By Josh Ortegon
Decreasing Risk of Injuries in Female Athletes
When strength and conditioning programming was first introduced into the high school setting, most programs were primarily focused on the boy’s sports and many times just the football program. In the past 20 years, participation by girls has been on the rise. Many high schools now implement intense programs for female athletes.
It has been well documented that females are more likely to suffer an anterior cruciate ligament (ACL) injury than their male counterparts. Some studies have demonstrated an increased risk of up to 4-6 X among female athletes relative to their male counterparts with 70-80% of injuries a result of non-contact mechanisms. With statistics like these, it is essential for the High School Strength and Conditioning Specialist (HSSCS) to implement programs with females that can help prevent these devastating injuries.
The first step in implementing a preventive strength and conditioning with female athletes is to identify those who are at increased risk. The Functional Movement Screen can be helpful in identifying inefficient movement patterns and asymmetries within those patterns. The FMS has become increasingly popular among HSSCSs due to the tool’s simplicity of implementation and the feedback it can provide.
One performance test that is becoming increasingly popular is the “hop and stop” test developed by Dr. Paul Juris. This simple field test measures the asymmetries in single leg force production and force absorption. Since the majority of ACL injures are non-contact and often occur during deceleration, being able to measure the athlete’s ability to effectively stop while maintaining control is a critical variable.
As a HSSCS, I am always looking for opportunities for our female athletes to implement simple exercises that will help decrease risk of injury. Many times, educating sports coaches on things they can do in practice and within the warm-up is essential in ensuring such training is included. It is also something that we focus on inside the weight room.
Below I have detailed a simple two-day per week program that can be implemented with your female sports teams that can help decrease risk of injury and improve single leg strength, stability, force absorption and production as well as improve performance at the same time.
- Lunge patterning or lunge specific mobility work
- Single leg hip bridge (activation) 3 x 15 each leg
- Linear leaps (stick and hold) 3 x 5 each leg
- Backward lunges 3 x 10 each leg (progress with load when appropriate)
- Single leg reach and touch 3 x 10 each leg (progress to loaded single leg dead lift when appropriate)
- Deep squat patterning or squat specific mobility work
- Double leg hip bridge (activation) 3 x 20 (load with weight when appropriate)
- Broad jumps 3 x 10
- Arms overhead squats 3 x 20 (progress to overhead squat and other squat variations)
- Monster band walks (multidirectional)

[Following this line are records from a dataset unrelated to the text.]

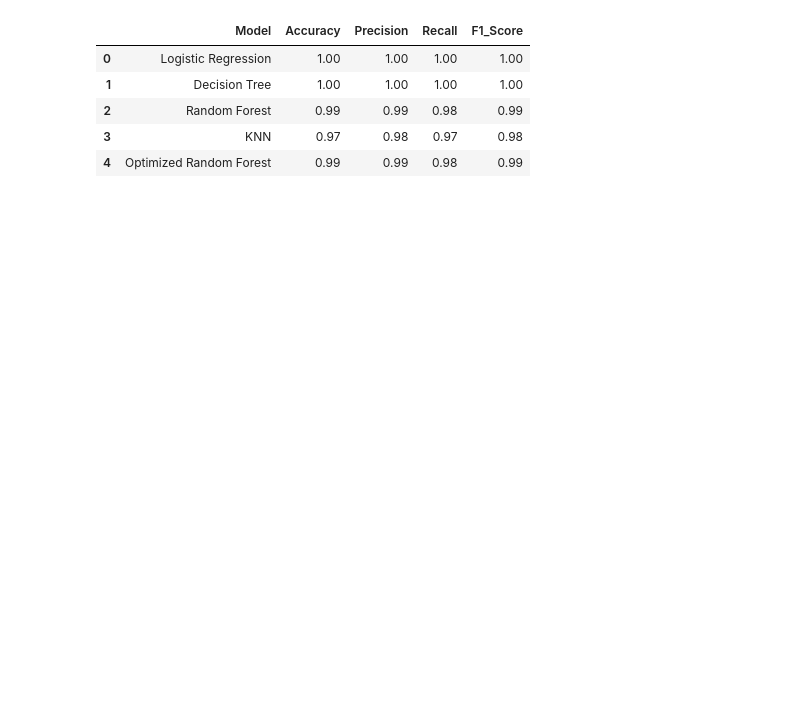
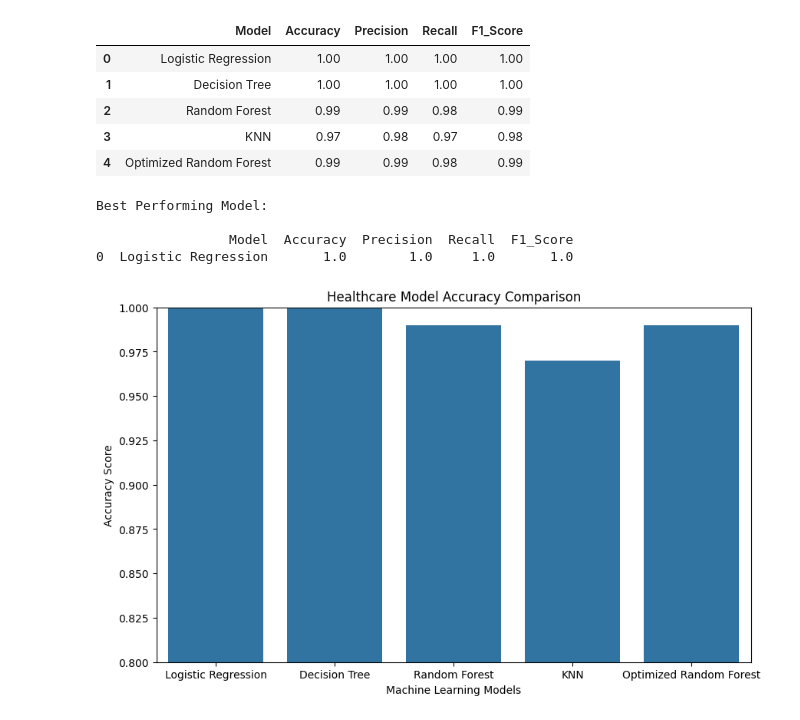
Before and after one commit to premprakash123/healthcare-chronic-disease-analysis, a Jupyter notebook: notebooks/05_model_evaluation.ipynb, the cells around one changed output. Drawn from its saved outputs; the diff is of its cells as text; code cells hidden in the pictures; blank space fills up the shorter version.

Commit message:
visuals: generated comparative healthcare model evaluation charts

```diff
--- a/notebooks/05_model_evaluation.ipynb
+++ b/notebooks/05_model_evaluation.ipynb
@@ -95,3 +95,50 @@ comparison_df
 | 2 | Random Forest | 0.99 | 0.99 | 0.98 | 0.99 |
 | 3 | KNN | 0.97 | 0.98 | 0.97 | 0.98 |
 | 4 | Optimized Random Forest | 0.99 | 0.99 | 0.98 | 0.99 |
+# %%
+# ==========================================
+# Display Best Performing Model
+# ==========================================
+
+best_model = comparison_df.sort_values(
+
+    by="Accuracy",
+
+    ascending=False
+)
+
+print("Best Performing Model:\n")
+
+print(best_model.head(1))
+# %% [output]
+Best Performing Model:
+
+                 Model  Accuracy  Precision  Recall  F1_Score
+0  Logistic Regression       1.0        1.0     1.0       1.0
+# %%
+# ==========================================
+# Accuracy Comparison Plot
+# ==========================================
+
+plt.figure(figsize=(10,6))
+
+sns.barplot(
+
+    x='Model',
+
+    y='Accuracy',
+
+    data=comparison_df
+)
+
+plt.title("Healthcare Model Accuracy Comparison")
+
+plt.ylim(0.8, 1.0)
+
+plt.xlabel("Machine Learning Models")
+
+plt.ylabel("Accuracy Score")
+
+plt.show()
+# %% [output]
+[figure, added]
```
Also changed, not shown: 1 other file.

This two-day program can be used in the weight room with appropriate loading progression implemented as well as on field after practice. With the rise of participation in sports and the increased risk of ACL injuries in females, the HSSCS can add programmatic value by implementing specific testing and screening as well as need-specific programs that will help provide athletes with a positive sports and fitness experience which will, in turn, foster the development of active and healthy adults.